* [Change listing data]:

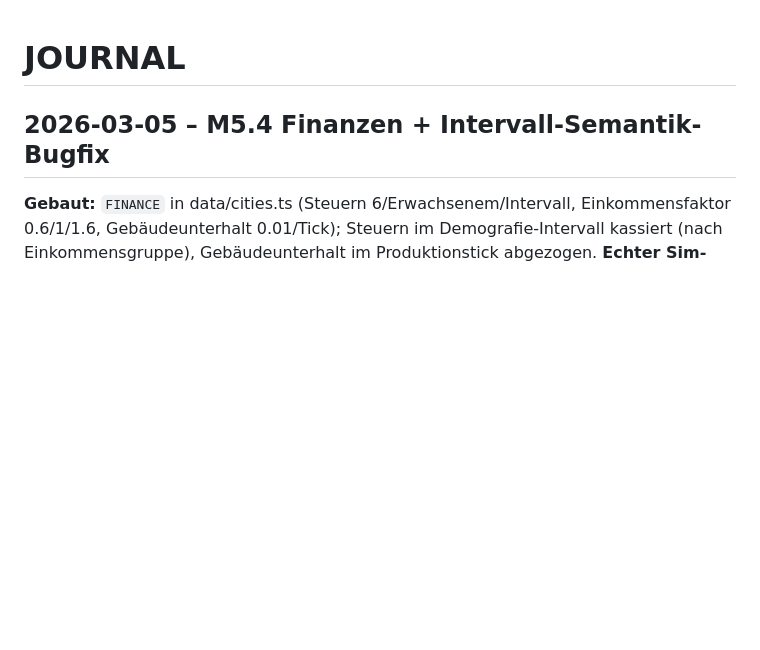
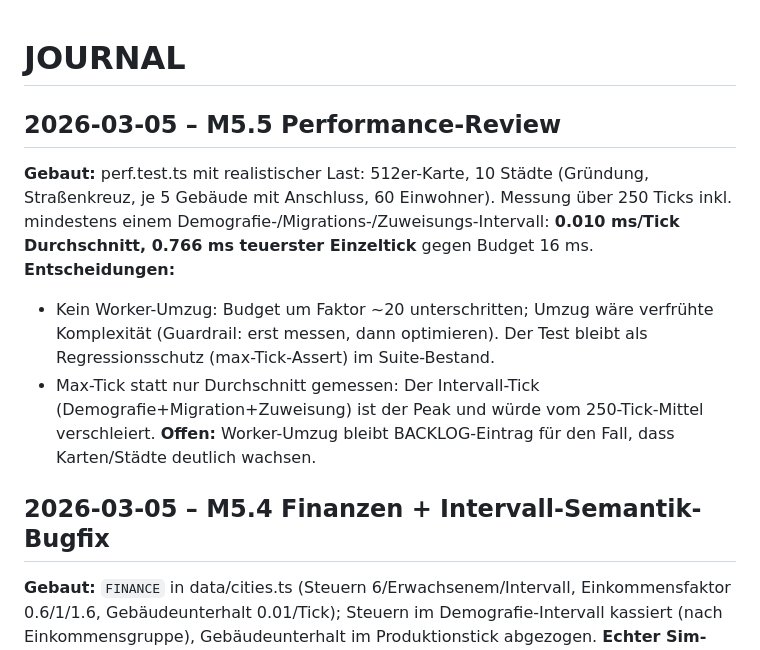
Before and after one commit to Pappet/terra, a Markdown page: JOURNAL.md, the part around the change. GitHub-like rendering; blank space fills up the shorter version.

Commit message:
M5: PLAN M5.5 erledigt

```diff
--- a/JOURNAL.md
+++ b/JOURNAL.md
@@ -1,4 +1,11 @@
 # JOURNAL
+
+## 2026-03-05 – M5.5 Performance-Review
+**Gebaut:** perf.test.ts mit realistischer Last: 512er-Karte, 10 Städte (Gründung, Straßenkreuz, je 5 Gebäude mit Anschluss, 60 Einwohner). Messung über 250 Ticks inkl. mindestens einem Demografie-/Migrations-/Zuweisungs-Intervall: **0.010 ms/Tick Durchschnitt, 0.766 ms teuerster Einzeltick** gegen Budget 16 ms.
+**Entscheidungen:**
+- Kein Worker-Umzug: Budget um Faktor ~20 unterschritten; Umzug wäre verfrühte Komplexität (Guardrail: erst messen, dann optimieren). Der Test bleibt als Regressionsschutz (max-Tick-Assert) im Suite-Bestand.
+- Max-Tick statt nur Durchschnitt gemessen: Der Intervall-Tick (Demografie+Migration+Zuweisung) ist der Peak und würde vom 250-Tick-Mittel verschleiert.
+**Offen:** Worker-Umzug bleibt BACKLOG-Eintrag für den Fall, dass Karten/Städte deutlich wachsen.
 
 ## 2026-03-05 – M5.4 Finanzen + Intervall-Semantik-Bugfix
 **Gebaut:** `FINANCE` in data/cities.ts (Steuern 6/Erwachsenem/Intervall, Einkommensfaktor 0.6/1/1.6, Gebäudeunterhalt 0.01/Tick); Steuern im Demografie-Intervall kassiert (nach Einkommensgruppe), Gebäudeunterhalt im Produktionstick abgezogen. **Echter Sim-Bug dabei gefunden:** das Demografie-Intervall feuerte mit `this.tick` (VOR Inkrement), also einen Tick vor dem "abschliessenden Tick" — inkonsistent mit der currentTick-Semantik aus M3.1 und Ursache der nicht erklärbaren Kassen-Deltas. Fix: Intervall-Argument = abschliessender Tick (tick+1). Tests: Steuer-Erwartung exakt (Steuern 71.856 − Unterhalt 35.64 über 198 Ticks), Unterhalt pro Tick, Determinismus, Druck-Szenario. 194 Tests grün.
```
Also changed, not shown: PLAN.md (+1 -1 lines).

* [Task prompt]: Copy down every line of the entries containing the word "PLAN".

* [Answer box]:
M5: PLAN M5.5 erledigt
Also changed, not shown: PLAN.md (+1 -1 lines).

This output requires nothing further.